Heck, most of you actually make fun of me directly and say stuff like “Dude, you are like the only normal Mormon I know!”
And looking back at it, I can say that going to Boise for 2 years and doing all of the things that Mormon missionaries do was one of the better things that I have done in my life.
I learned a lot of things and made a lot of friends.
But at least one thing that I learned on that Mormon mission has stuck with me and is probably relevant no matter what religion you are or aren’t.
One day I got a call from one of the other missionaries who was almost done with his 2 year stint.
“Hey, you wanna buy my bike?”
Missionaries don’t have any money really — so him asking me this question was strange.
“Sure, I will give you $25 bucks for it I guess…”

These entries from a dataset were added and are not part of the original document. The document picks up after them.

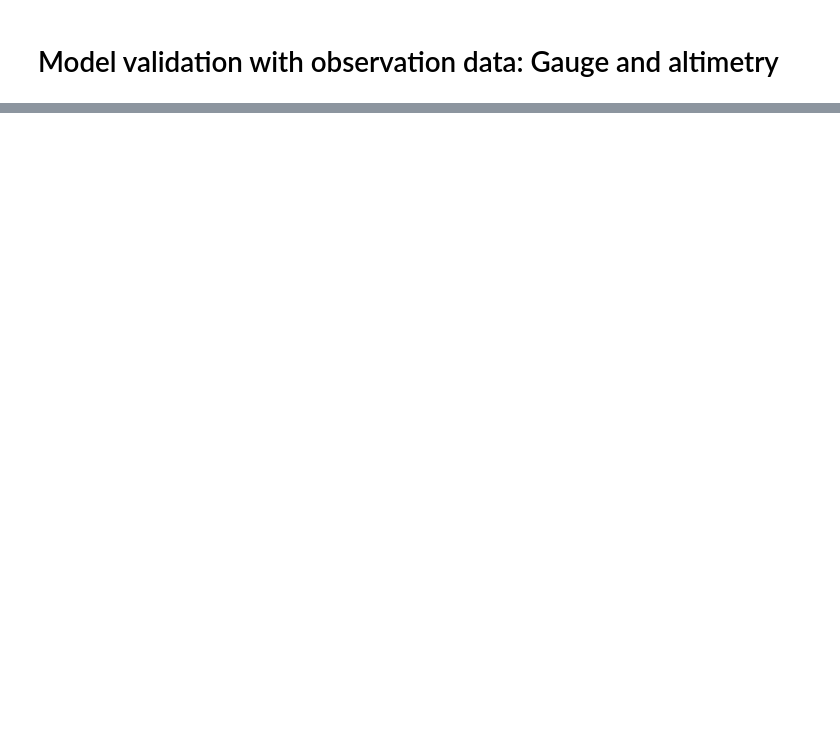
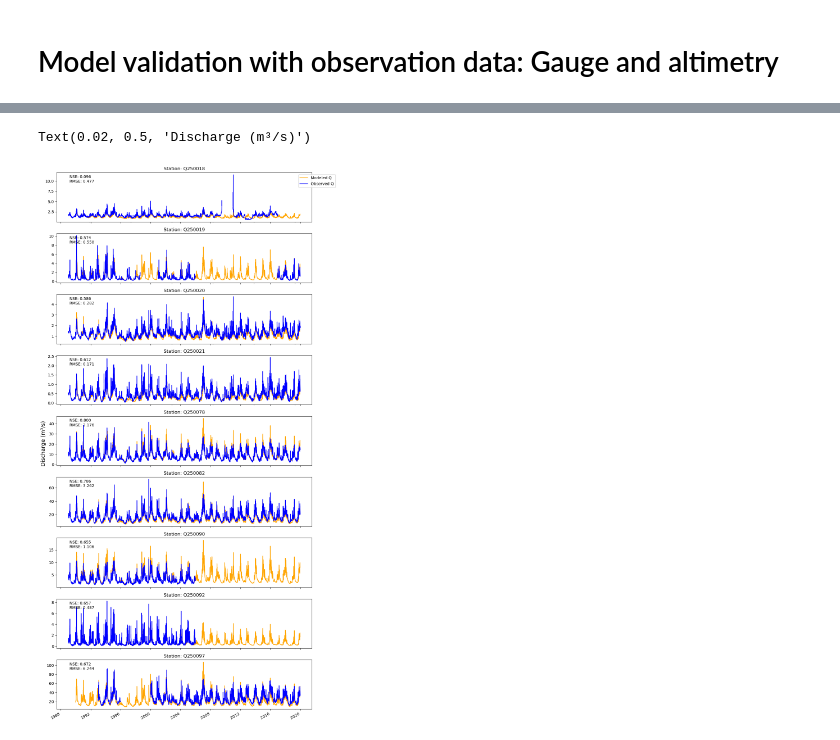
Before and after one commit to DHI/WaterBench-MIKESHE-Skjern, a Jupyter notebook: code/model_validation.ipynb, the cells around one changed output, grey strips where cells are left out. Saved outputs shown, nothing was run; the diff lists cells and outputs as text; code cells hidden in the pictures; blank space fills up the shorter version.

Commit message:
Q validation with gauge

```diff
--- a/code/model_validation.ipynb
+++ b/code/model_validation.ipynb
@@ -75,0 +118,19 @@ Q_obs
+# %%
+# ---------------------- Validation statistics for river discharge ----------------------
+
+nse_rmse_results = {}
+for stationID in branch_dict.keys():
+
+    # combine data by date
+    mod_daily = Q_mod[stationID].resample('D').mean()
+    obs_daily = Q_obs[stationID].resample('D').mean()
+    combined = mod_daily.to_frame(name='Modeled Q').join(obs_daily.to_frame(name='Observed Q'))
+
+    # drop rows with NaN values
+    combined = combined.dropna()
+
+    nse, rmse = nse_rmse_statistics(combined['Modeled Q'], combined['Observed Q'])
+    nse_rmse_results[stationID] = {'NSE': nse, 'RMSE': rmse}
+
+for stationID, stats in nse_rmse_results.items():
+    print(f"Station {stationID}: NSE = {stats['NSE']:.3f}, RMSE = {stats['RMSE']:.3f}")
@@ -76 +147,27 @@ Q_obs
+# %%
+# ---------------------- Plot modeled vs observed Q for each station ----------------------
+
+fig, ax = plt.subplots(nrows=len(branch_dict),ncols=1,sharex=True,figsize=(10,20))
+i=0
+for stationID in branch_dict.keys():
+
+    Q_mod[stationID].plot(ax=ax[i], label=f'Modeled Q', color='orange')
+    Q_obs[stationID].plot(ax=ax[i], label=f'Observed Q', color='blue')
+    ax[i].set_title(f'Station: {stationID}')
+
+    nse = nse_rmse_results[stationID]['NSE']
+    rmse = nse_rmse_results[stationID]['RMSE']
+    ax[i].text(0.05, 0.95, f'NSE: {nse:.3f}\nRMSE: {rmse:.3f}', transform=ax[i].transAxes, fontsize=10, verticalalignment='top')
+    i += 1
+
+
+handles, labels = ax[0].get_legend_handles_labels()
+fig.legend(handles, labels, loc='upper right', bbox_to_anchor=(1.1, 1), bbox_transform=ax[0].transAxes)
+plt.tight_layout(rect=(0.025,0,1,1))
+
+#fig.suptitle('Modeled vs Observed Discharge at River Stations', fontsize=16)
+fig.supylabel('Discharge (m³/s)', fontsize=14)
+# %% [output]
+Text(0.02, 0.5, 'Discharge (m³/s)')
+[figure, added]
 # %%
```
Also changed, not shown: parts of 7 cells of this notebook.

And in that moment, I set off a chain of events that would forever change my perspective on
prophets profits and business.
About a week after I bought the bike from the guy going home for $25, a brand new crop of recruits came in to the mission and guess what — they all needed LDS mission bikes.
Only, these new recruits had an entirely different reality as to what bikes should cost.
They were rich!
And when I sold that same bike that I bought for $25 for $250, I felt like I had been smacked with a 2×4 and the first thought that went through my mind was…
I need to get my hands on more bikes.
And so I did.
I put in calls to pretty much every missionary who was about to go home every month for the next year or so and bought up every bike I could get my hands on.
And then I sold those same bikes to the guys coming in for a nice fat
And generally speaking — it was an education of a lifetime.
Buy low, sell high.
All in the name of a